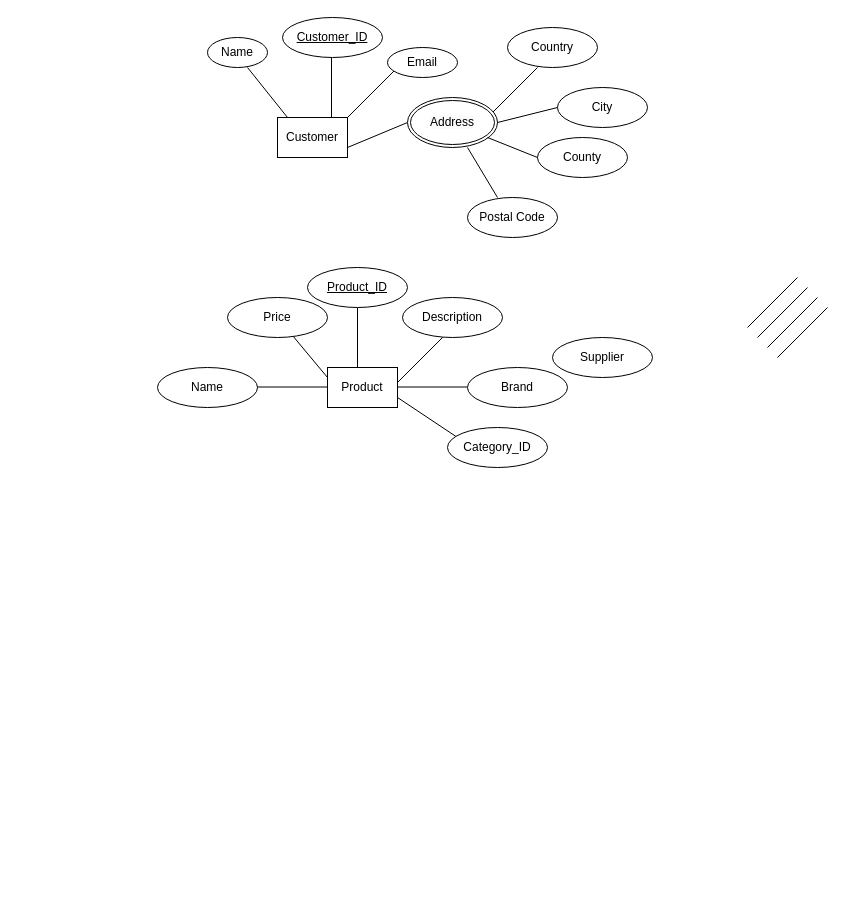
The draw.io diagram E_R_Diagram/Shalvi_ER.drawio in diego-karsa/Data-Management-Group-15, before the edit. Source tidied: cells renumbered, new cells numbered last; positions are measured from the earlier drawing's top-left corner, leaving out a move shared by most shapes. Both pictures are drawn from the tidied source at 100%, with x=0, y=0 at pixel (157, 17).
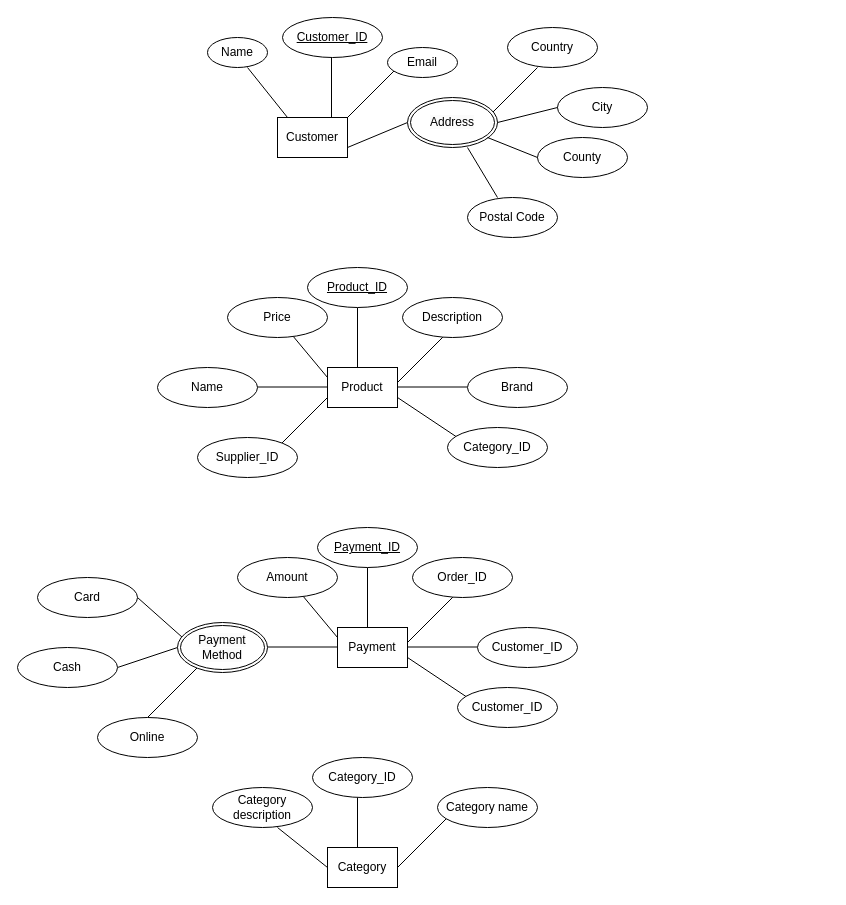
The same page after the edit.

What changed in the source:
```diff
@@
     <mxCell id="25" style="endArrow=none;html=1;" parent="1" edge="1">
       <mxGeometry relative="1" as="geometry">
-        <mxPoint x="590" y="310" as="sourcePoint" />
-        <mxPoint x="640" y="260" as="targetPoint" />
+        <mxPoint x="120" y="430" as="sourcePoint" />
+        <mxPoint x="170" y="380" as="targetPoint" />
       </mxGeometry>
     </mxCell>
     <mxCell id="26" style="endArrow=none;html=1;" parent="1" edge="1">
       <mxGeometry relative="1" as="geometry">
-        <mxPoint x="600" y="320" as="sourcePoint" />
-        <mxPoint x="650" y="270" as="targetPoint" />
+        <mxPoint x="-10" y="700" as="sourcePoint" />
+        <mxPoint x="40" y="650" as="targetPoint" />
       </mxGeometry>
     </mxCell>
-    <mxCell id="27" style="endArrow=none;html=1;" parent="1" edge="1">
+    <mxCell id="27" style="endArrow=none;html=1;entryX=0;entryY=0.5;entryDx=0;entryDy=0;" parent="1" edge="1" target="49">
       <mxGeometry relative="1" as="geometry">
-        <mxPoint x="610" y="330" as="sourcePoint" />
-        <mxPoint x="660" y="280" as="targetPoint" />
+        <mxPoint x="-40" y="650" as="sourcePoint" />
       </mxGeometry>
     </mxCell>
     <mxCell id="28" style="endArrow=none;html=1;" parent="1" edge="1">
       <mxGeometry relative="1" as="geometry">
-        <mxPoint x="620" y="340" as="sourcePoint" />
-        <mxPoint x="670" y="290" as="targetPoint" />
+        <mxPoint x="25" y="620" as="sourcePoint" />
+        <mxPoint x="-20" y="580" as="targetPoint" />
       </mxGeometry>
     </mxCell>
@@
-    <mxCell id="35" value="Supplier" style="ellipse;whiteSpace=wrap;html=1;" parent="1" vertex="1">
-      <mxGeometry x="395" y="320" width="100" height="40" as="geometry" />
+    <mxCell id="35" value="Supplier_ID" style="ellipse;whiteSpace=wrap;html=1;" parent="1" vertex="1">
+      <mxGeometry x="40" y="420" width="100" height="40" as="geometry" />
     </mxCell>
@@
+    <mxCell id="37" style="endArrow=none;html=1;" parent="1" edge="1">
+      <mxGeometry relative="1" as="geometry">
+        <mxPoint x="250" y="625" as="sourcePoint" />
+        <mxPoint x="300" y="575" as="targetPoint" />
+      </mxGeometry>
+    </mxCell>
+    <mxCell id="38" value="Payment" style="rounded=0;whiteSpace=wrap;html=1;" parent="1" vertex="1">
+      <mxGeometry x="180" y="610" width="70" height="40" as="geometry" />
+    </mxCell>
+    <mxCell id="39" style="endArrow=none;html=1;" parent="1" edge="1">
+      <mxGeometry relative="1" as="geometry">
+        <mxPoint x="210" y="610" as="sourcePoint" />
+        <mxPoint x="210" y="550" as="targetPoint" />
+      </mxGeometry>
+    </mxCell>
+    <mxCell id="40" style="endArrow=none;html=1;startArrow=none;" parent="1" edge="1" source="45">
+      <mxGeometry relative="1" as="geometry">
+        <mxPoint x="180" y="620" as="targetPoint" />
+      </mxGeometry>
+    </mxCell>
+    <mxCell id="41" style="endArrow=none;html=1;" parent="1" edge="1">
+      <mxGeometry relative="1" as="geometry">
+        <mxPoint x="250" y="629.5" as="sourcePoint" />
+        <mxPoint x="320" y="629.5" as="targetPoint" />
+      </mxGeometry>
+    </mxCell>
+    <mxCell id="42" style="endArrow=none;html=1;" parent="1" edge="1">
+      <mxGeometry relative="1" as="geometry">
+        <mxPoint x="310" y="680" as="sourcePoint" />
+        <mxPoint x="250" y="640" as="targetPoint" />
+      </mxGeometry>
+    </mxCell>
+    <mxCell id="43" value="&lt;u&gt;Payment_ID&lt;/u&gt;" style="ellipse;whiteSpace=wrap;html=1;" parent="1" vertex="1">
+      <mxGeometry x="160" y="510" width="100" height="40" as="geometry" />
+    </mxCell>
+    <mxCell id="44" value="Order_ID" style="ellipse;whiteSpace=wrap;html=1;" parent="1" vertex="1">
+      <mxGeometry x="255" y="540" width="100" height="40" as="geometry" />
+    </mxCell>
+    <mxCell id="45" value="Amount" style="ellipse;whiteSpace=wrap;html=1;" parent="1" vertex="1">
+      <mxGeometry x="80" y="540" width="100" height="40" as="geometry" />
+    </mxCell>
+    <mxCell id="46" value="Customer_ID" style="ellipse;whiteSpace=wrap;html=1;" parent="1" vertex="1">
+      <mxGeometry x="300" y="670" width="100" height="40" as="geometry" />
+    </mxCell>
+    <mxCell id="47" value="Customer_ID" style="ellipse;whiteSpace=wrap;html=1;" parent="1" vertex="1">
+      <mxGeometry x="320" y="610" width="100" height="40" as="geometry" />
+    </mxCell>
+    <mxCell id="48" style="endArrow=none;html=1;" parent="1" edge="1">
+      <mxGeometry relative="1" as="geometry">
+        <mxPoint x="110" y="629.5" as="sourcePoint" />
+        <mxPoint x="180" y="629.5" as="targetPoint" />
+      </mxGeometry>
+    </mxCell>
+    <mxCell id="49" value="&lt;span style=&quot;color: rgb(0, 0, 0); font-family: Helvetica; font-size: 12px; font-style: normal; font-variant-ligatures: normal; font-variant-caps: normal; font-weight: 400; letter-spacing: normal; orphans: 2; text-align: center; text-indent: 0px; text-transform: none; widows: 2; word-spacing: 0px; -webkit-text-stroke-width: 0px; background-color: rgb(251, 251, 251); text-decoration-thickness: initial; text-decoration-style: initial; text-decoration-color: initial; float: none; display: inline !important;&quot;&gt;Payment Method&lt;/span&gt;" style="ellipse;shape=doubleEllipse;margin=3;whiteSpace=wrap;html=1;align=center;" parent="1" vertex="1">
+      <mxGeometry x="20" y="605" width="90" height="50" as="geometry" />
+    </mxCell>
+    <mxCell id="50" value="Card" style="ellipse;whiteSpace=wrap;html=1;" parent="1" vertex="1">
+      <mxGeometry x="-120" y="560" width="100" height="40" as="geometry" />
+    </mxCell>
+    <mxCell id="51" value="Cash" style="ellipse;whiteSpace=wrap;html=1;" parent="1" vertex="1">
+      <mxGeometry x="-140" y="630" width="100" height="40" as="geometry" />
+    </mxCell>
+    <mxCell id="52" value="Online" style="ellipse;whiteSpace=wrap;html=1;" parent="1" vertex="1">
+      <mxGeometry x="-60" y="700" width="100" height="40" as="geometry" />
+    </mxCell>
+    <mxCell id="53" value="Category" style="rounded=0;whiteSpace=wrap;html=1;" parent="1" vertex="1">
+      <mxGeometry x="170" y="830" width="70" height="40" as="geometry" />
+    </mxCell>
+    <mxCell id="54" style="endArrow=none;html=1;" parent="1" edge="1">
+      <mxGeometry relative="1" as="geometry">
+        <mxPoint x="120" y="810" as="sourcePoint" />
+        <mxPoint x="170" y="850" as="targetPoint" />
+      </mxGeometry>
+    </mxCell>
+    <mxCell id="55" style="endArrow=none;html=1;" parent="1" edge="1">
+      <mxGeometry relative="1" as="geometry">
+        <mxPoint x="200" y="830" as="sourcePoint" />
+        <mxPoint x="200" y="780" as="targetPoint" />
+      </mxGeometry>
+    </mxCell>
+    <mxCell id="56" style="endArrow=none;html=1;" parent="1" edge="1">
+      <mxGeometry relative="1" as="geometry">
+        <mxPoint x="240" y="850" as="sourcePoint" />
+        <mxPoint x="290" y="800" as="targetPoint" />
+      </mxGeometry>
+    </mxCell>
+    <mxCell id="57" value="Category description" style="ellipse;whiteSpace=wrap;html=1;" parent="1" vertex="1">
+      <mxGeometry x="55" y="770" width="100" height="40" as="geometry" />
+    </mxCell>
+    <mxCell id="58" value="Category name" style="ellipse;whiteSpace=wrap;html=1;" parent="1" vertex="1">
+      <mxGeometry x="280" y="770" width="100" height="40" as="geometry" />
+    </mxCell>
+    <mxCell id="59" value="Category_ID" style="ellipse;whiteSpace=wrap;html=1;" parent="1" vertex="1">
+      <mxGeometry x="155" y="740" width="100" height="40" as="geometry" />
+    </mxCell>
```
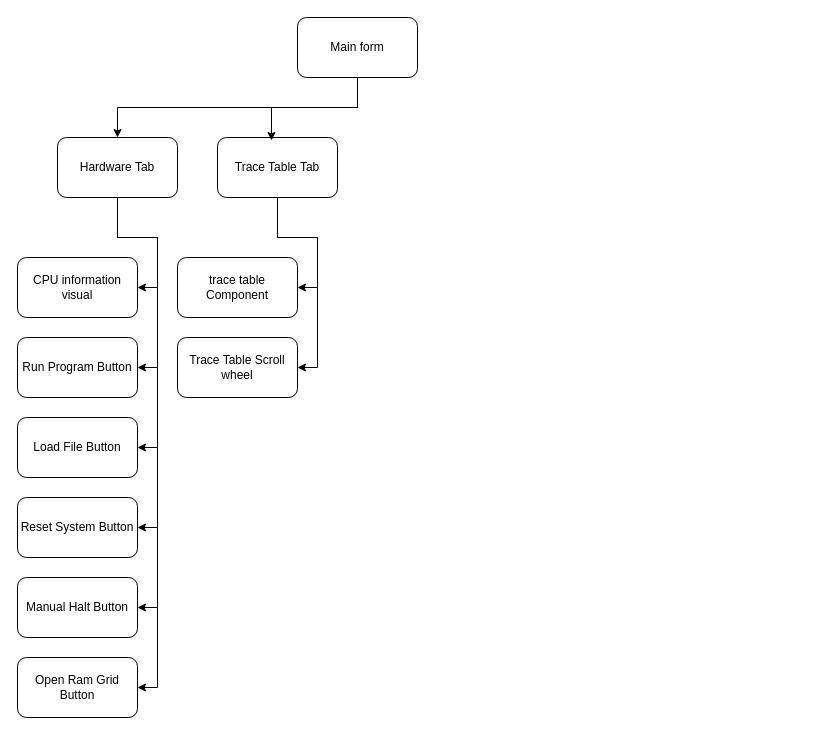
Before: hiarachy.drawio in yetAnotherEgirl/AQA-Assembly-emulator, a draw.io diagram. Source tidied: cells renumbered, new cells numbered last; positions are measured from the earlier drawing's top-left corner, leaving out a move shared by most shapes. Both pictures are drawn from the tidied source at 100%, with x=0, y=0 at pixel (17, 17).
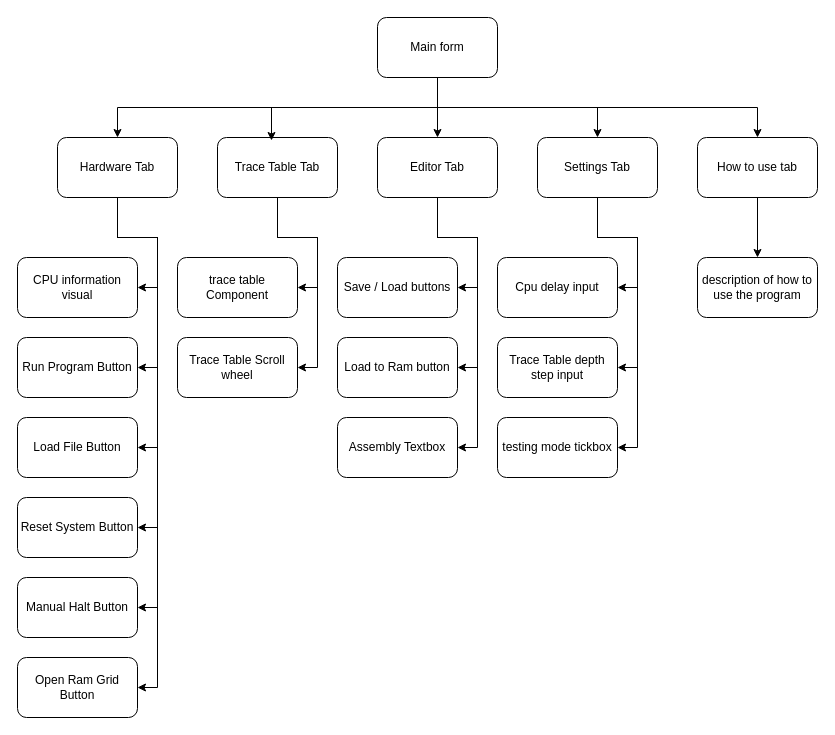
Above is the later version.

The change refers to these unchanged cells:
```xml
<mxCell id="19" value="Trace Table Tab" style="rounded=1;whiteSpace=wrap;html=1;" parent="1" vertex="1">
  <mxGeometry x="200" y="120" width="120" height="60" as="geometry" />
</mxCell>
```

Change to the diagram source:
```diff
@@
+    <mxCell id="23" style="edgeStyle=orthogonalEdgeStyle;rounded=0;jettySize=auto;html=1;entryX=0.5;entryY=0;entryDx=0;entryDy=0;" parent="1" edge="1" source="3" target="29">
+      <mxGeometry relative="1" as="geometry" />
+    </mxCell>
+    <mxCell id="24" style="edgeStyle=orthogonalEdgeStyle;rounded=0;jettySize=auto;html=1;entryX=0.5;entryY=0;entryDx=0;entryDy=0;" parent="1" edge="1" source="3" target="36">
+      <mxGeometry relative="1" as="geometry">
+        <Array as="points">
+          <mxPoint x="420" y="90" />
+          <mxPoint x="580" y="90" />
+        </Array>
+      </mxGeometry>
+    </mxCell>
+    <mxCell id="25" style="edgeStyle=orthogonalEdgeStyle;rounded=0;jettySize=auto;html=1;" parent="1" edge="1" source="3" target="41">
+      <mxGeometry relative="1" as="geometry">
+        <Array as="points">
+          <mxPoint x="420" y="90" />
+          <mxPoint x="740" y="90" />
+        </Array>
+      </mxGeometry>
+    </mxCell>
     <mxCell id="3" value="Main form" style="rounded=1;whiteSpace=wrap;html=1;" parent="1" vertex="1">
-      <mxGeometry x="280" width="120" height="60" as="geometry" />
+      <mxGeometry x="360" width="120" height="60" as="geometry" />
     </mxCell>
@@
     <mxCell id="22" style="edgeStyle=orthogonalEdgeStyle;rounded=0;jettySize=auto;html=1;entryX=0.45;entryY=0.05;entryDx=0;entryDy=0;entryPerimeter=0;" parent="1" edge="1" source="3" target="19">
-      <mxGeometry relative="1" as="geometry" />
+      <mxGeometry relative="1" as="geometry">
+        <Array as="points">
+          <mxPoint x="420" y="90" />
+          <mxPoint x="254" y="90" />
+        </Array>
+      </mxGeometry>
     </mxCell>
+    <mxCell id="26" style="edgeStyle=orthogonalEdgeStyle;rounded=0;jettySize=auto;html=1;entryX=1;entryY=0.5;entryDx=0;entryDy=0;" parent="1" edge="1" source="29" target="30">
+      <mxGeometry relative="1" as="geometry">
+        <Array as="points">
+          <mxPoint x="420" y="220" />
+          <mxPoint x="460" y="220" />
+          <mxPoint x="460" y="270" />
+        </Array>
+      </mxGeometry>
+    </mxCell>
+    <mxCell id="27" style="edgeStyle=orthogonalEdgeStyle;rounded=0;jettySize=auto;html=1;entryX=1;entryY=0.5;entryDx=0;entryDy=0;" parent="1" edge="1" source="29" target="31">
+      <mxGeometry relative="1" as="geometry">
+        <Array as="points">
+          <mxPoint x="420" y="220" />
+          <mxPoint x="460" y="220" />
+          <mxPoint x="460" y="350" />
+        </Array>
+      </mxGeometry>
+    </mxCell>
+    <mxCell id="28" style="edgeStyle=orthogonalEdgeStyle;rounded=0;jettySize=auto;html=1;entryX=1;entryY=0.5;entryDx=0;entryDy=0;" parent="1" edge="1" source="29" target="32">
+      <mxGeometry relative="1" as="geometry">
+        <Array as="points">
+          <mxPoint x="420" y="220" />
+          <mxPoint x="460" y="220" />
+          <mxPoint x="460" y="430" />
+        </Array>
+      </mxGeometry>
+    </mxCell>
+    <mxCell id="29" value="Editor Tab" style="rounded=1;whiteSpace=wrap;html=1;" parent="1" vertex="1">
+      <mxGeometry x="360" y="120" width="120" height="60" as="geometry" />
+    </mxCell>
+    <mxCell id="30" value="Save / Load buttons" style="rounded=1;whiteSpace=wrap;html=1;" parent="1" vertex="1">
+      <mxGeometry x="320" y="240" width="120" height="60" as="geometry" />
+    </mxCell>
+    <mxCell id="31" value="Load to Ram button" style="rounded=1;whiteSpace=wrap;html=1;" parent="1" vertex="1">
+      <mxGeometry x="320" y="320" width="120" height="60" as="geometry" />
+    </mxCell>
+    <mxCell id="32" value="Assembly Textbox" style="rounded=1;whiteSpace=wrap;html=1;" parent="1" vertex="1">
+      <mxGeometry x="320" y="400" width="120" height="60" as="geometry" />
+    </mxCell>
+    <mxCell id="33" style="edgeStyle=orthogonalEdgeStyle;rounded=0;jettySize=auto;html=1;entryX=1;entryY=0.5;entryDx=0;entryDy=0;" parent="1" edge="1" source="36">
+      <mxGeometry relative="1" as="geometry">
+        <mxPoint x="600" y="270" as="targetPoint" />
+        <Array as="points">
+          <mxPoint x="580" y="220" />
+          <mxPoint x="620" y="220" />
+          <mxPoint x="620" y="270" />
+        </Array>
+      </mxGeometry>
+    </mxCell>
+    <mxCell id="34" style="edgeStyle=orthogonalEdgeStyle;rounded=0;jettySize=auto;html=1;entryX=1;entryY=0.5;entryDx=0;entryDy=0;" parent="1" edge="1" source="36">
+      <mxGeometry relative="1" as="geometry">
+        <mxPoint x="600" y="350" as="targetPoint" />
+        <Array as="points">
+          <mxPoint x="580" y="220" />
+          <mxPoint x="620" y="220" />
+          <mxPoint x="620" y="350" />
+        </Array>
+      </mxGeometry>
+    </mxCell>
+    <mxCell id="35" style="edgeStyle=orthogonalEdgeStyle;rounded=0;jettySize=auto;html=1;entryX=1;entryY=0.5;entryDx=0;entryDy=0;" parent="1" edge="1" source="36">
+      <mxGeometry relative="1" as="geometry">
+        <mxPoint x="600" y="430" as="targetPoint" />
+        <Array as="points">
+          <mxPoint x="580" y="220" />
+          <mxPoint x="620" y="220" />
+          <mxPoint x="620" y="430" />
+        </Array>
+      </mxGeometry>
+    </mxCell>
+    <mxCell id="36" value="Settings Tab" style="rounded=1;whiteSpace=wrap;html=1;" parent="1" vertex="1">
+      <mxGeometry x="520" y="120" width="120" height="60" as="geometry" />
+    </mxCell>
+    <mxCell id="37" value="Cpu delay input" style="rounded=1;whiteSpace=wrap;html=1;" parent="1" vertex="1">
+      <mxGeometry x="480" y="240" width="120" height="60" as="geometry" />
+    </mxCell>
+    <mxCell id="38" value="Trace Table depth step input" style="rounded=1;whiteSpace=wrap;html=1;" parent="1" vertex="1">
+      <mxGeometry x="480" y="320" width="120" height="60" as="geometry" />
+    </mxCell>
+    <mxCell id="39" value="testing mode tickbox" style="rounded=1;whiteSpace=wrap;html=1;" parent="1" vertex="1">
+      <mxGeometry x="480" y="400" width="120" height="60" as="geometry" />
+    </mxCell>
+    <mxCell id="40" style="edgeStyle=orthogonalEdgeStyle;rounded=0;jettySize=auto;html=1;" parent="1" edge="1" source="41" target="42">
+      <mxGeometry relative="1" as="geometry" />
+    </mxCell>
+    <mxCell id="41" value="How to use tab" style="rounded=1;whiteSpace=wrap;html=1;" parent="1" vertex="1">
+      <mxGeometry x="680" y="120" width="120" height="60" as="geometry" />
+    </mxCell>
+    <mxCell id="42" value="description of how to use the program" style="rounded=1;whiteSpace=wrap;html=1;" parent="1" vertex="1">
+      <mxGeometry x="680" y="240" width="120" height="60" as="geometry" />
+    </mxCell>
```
+ + + + +
> **Your assignment**: Gather, from the listing above, every line carrying the word "Trace".

> **Completed exercise**:
<mxCell id="19" value="Trace Table Tab" style="rounded=1;whiteSpace=wrap;html=1;" parent="1" vertex="1">
+    <mxCell id="38" value="Trace Table depth step input" style="rounded=1;whiteSpace=wrap;html=1;" parent="1" vertex="1">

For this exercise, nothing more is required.